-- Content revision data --
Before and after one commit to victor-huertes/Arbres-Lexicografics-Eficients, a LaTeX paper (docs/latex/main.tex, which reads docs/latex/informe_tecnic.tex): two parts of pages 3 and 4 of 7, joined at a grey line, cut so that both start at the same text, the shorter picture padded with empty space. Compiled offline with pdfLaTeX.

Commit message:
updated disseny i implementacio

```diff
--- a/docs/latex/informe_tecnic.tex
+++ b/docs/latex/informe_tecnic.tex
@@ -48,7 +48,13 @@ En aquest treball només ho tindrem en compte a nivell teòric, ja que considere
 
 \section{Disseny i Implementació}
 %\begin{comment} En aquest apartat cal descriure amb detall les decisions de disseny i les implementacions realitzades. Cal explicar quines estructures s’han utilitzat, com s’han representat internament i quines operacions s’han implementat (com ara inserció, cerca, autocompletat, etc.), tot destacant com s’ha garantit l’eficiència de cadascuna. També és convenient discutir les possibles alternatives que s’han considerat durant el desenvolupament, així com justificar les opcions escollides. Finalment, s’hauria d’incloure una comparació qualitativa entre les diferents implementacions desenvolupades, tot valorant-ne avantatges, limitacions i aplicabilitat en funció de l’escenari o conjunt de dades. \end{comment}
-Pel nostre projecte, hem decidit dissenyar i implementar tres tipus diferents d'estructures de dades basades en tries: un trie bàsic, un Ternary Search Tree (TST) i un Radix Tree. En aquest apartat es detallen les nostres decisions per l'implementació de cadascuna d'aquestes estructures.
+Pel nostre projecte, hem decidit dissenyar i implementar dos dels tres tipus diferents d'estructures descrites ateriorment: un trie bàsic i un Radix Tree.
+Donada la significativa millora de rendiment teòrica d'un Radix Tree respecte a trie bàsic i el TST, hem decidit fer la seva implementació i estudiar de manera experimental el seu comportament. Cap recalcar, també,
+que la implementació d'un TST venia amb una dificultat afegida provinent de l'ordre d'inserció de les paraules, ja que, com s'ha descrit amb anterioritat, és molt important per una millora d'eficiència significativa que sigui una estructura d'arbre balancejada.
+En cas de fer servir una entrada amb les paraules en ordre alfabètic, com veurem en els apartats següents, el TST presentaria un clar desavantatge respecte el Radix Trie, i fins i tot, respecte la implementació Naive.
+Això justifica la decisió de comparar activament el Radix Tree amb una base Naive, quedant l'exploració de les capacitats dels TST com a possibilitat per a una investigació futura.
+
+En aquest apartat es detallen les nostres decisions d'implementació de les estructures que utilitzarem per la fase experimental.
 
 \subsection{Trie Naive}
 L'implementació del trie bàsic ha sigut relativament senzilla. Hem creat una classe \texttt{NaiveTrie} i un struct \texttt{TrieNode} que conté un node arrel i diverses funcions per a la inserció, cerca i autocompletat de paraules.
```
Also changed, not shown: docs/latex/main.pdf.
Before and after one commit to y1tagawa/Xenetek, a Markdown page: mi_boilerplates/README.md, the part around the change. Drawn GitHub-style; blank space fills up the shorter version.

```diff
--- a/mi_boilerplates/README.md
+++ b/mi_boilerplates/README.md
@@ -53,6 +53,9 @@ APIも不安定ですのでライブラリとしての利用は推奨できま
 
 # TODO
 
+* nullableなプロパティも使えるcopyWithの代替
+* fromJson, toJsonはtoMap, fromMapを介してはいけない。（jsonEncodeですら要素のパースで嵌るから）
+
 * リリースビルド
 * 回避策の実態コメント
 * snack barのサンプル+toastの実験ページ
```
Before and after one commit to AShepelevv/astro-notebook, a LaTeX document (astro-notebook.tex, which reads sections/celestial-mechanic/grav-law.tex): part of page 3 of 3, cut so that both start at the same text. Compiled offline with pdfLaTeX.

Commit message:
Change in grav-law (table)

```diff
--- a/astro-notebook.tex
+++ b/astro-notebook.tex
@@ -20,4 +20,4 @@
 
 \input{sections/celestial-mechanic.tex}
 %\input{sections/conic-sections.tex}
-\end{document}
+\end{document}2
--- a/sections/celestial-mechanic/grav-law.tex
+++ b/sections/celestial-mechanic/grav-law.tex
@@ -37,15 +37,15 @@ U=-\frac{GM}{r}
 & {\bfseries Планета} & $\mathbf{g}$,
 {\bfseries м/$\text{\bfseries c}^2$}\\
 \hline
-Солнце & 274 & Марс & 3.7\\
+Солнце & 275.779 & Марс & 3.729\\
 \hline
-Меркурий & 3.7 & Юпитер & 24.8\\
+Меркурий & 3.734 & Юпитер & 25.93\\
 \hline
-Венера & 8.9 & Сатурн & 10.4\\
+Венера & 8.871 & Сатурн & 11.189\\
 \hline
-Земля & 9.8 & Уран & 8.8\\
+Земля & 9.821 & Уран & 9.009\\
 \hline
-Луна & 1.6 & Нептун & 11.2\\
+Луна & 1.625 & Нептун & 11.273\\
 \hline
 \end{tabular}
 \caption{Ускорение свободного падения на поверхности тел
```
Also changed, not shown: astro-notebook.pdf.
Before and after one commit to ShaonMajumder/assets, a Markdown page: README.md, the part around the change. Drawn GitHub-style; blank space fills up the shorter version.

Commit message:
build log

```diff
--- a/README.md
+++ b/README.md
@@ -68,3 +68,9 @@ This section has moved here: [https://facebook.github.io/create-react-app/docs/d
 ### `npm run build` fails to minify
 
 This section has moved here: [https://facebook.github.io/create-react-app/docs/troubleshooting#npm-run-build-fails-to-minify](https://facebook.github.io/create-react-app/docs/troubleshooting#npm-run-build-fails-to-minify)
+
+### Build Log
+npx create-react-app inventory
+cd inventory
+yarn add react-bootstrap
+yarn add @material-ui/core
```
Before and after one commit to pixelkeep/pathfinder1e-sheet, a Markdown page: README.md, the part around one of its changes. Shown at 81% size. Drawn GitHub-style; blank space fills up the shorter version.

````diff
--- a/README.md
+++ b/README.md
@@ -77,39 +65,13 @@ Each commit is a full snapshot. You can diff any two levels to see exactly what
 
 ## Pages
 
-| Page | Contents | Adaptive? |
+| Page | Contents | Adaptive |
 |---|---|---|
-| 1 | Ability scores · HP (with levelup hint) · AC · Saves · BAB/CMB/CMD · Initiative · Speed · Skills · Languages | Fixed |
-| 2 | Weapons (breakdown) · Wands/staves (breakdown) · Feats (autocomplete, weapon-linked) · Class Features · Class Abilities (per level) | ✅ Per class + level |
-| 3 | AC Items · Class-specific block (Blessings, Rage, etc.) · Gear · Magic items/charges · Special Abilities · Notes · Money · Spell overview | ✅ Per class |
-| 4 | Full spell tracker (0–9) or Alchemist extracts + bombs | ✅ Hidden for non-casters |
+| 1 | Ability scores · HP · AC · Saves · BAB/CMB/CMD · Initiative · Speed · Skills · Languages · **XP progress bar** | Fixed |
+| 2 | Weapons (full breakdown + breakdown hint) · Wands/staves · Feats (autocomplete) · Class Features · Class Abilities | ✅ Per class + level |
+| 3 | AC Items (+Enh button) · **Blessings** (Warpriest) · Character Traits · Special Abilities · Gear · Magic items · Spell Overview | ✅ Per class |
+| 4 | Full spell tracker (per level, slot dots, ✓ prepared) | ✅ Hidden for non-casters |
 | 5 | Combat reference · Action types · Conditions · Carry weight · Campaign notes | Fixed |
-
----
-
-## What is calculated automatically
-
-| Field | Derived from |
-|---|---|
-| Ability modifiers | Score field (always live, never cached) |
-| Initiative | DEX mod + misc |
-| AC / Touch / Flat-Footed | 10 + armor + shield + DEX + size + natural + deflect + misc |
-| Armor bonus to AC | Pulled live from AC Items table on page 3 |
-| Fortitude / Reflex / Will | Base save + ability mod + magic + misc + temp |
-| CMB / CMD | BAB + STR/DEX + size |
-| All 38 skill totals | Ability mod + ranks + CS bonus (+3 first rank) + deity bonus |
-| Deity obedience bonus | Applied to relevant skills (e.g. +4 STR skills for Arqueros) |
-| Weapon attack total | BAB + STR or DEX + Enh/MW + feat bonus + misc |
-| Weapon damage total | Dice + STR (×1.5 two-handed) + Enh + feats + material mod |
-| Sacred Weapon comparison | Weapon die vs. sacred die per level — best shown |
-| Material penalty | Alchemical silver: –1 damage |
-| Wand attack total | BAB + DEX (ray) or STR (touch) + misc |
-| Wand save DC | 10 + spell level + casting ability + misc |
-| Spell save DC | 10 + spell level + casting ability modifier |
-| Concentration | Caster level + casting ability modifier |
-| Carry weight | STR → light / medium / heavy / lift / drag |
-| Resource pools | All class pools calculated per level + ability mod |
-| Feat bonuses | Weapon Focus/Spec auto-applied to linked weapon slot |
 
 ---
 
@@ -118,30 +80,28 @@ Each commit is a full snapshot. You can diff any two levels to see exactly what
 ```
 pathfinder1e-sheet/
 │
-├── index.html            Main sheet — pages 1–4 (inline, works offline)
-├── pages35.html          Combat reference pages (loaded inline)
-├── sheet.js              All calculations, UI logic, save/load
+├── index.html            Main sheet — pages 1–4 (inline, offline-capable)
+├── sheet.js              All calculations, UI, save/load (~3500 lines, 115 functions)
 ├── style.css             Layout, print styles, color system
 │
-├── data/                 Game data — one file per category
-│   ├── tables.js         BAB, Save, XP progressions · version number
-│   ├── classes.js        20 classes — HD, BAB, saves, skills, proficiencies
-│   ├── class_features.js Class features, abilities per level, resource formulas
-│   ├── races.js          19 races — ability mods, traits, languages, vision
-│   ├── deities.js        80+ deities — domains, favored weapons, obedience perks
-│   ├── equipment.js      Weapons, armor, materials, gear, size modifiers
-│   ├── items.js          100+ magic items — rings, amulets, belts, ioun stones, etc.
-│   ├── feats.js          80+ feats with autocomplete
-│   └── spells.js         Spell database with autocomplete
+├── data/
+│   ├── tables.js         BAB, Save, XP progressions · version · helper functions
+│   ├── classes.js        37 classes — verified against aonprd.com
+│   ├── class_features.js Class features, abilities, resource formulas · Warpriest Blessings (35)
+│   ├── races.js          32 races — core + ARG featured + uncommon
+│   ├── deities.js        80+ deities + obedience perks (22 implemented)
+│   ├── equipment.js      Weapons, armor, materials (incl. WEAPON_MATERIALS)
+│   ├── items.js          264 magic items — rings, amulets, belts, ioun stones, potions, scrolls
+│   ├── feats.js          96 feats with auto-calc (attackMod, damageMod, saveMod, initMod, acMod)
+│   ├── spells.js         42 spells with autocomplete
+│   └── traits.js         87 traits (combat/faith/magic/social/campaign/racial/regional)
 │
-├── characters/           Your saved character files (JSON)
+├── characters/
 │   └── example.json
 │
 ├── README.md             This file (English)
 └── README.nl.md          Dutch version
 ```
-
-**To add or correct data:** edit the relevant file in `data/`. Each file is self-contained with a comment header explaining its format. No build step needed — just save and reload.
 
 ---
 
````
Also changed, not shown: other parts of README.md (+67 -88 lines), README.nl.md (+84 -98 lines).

-- Directions --
All lines above holding the word "README" make up the answer; copy each one.

-- Exercise response --
Before and after one commit to y1tagawa/Xenetek, a Markdown page: mi_boilerplates/README.md, the part around the change. Drawn GitHub-style; blank space fills up the shorter version.
--- a/mi_boilerplates/README.md
+++ b/mi_boilerplates/README.md
Before and after one commit to ShaonMajumder/assets, a Markdown page: README.md, the part around the change. Drawn GitHub-style; blank space fills up the shorter version.
--- a/README.md
+++ b/README.md
Before and after one commit to pixelkeep/pathfinder1e-sheet, a Markdown page: README.md, the part around one of its changes. Shown at 81% size. Drawn GitHub-style; blank space fills up the shorter version.
--- a/README.md
+++ b/README.md
 ├── README.md             This file (English)
 └── README.nl.md          Dutch version
Also changed, not shown: other parts of README.md (+67 -88 lines), README.nl.md (+84 -98 lines).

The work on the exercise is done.